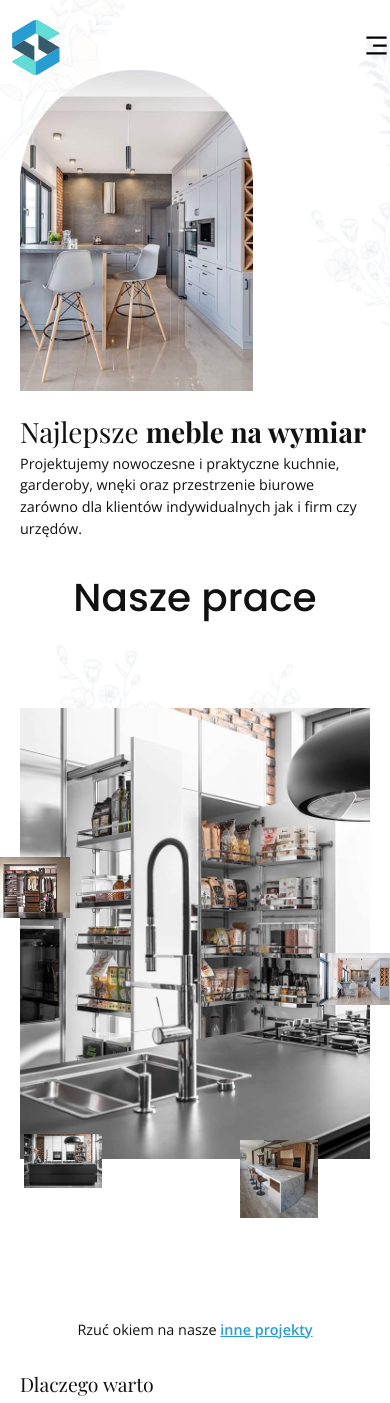
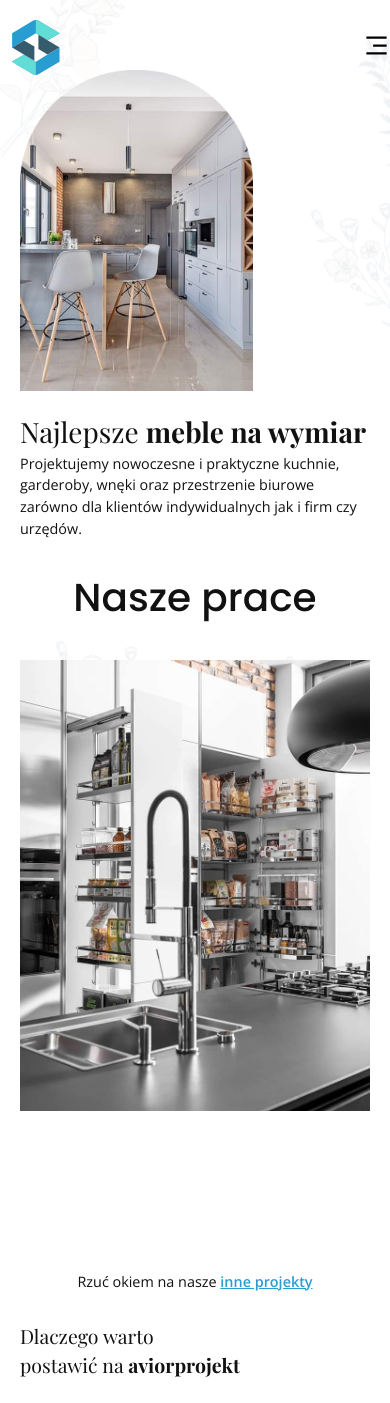
Before and after one commit to dencs08/aviorprojekt.pl, a React (Create React App) app: page / in a window 390 px wide. Shown: the top 1403 px of the page. Built offline with nearby package versions, Linux system fonts and the light colour scheme.

Commit message:
update: ourWorks.jsx responsivness

```diff
--- a/src/containers/our_works/OurWorks.jsx
+++ b/src/containers/our_works/OurWorks.jsx
@@ -30,7 +30,9 @@ const OurWorks = () => {
           <img src={flower3} className="opacity-10 rotate-[-30deg]" alt="" />
         </div>
 
-        <h3 className="font-sans mb-20">Nasze prace</h3>
+        <h3 className="font-sans mb-8 md:mb-12 lg:mb-16 xl:mb-20">
+          Nasze prace
+        </h3>
         <div>
           <div className="">
             <img className="mx-auto" src={center} alt="" />
@@ -40,7 +42,7 @@ const OurWorks = () => {
             data-scroll-speed="3"
             data-scroll-direction="horizontal"
             data-scroll-delay="0.1"
-            className="absolute top-96 left-80 w-1/5"
+            className="absolute top-96 left-10 sm:left-16 md:left-32 lg:left-52 xl:left-80 w-1/5 hidden lg:block"
           >
             <img src={topLeft} alt="" />
           </div>
@@ -49,7 +51,7 @@ const OurWorks = () => {
             data-scroll-speed="-3.25"
             data-scroll-direction="horizontal"
             data-scroll-delay="0.1"
-            className="absolute top-72 right-80 w-1/5"
+            className="absolute top-72 right-10 sm:right-16 md:right-32 lg:right-52 xl:right-80 w-1/5 hidden lg:block"
           >
             <img src={topRight} alt="" />
           </div>
@@ -58,7 +60,7 @@ const OurWorks = () => {
             data-scroll-speed="2"
             data-scroll-direction="horizontal"
             data-scroll-delay="0.1"
-            className="absolute bottom-[-10%] left-60 w-1/5"
+            className="absolute bottom-[-10%] left-10 sm:left-16 md:left-32 lg:left-60 w-1/5 hidden lg:block"
           >
             <img src={bottomLeft} alt="" />
           </div>
@@ -67,7 +69,7 @@ const OurWorks = () => {
             data-scroll-speed="-1"
             data-scroll-direction="horizontal"
             data-scroll-delay="0.1"
-            className="absolute bottom-[-5%] right-72 w-1/5"
+            className="absolute bottom-[-5%] right-10 sm:right-16 md:right-40 lg:right-72 w-1/5 hidden lg:block"
           >
             <img src={bottomRight} alt="" />
           </div>
```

◆ **The problem**
Return all the lines above exactly; none of the pictures should appear.

◆ **Expected answer**
Before and after one commit to dencs08/aviorprojekt.pl, a React (Create React App) app: page / in a window 390 px wide. Shown: the top 1403 px of the page. Built offline with nearby package versions, Linux system fonts and the light colour scheme.

Commit message:
update: ourWorks.jsx responsivness

```diff
--- a/src/containers/our_works/OurWorks.jsx
+++ b/src/containers/our_works/OurWorks.jsx
@@ -30,7 +30,9 @@ const OurWorks = () => {
           <img src={flower3} className="opacity-10 rotate-[-30deg]" alt="" />
         </div>
 
-        <h3 className="font-sans mb-20">Nasze prace</h3>
+        <h3 className="font-sans mb-8 md:mb-12 lg:mb-16 xl:mb-20">
+          Nasze prace
+        </h3>
         <div>
           <div className="">
             <img className="mx-auto" src={center} alt="" />
@@ -40,7 +42,7 @@ const OurWorks = () => {
             data-scroll-speed="3"
             data-scroll-direction="horizontal"
             data-scroll-delay="0.1"
-            className="absolute top-96 left-80 w-1/5"
+            className="absolute top-96 left-10 sm:left-16 md:left-32 lg:left-52 xl:left-80 w-1/5 hidden lg:block"
           >
             <img src={topLeft} alt="" />
           </div>
@@ -49,7 +51,7 @@ const OurWorks = () => {
             data-scroll-speed="-3.25"
             data-scroll-direction="horizontal"
             data-scroll-delay="0.1"
-            className="absolute top-72 right-80 w-1/5"
+            className="absolute top-72 right-10 sm:right-16 md:right-32 lg:right-52 xl:right-80 w-1/5 hidden lg:block"
           >
             <img src={topRight} alt="" />
           </div>
@@ -58,7 +60,7 @@ const OurWorks = () => {
             data-scroll-speed="2"
             data-scroll-direction="horizontal"
             data-scroll-delay="0.1"
-            className="absolute bottom-[-10%] left-60 w-1/5"
+            className="absolute bottom-[-10%] left-10 sm:left-16 md:left-32 lg:left-60 w-1/5 hidden lg:block"
           >
             <img src={bottomLeft} alt="" />
           </div>
@@ -67,7 +69,7 @@ const OurWorks = () => {
             data-scroll-speed="-1"
             data-scroll-direction="horizontal"
             data-scroll-delay="0.1"
-            className="absolute bottom-[-5%] right-72 w-1/5"
+            className="absolute bottom-[-5%] right-10 sm:right-16 md:right-40 lg:right-72 w-1/5 hidden lg:block"
           >
             <img src={bottomRight} alt="" />
           </div>
```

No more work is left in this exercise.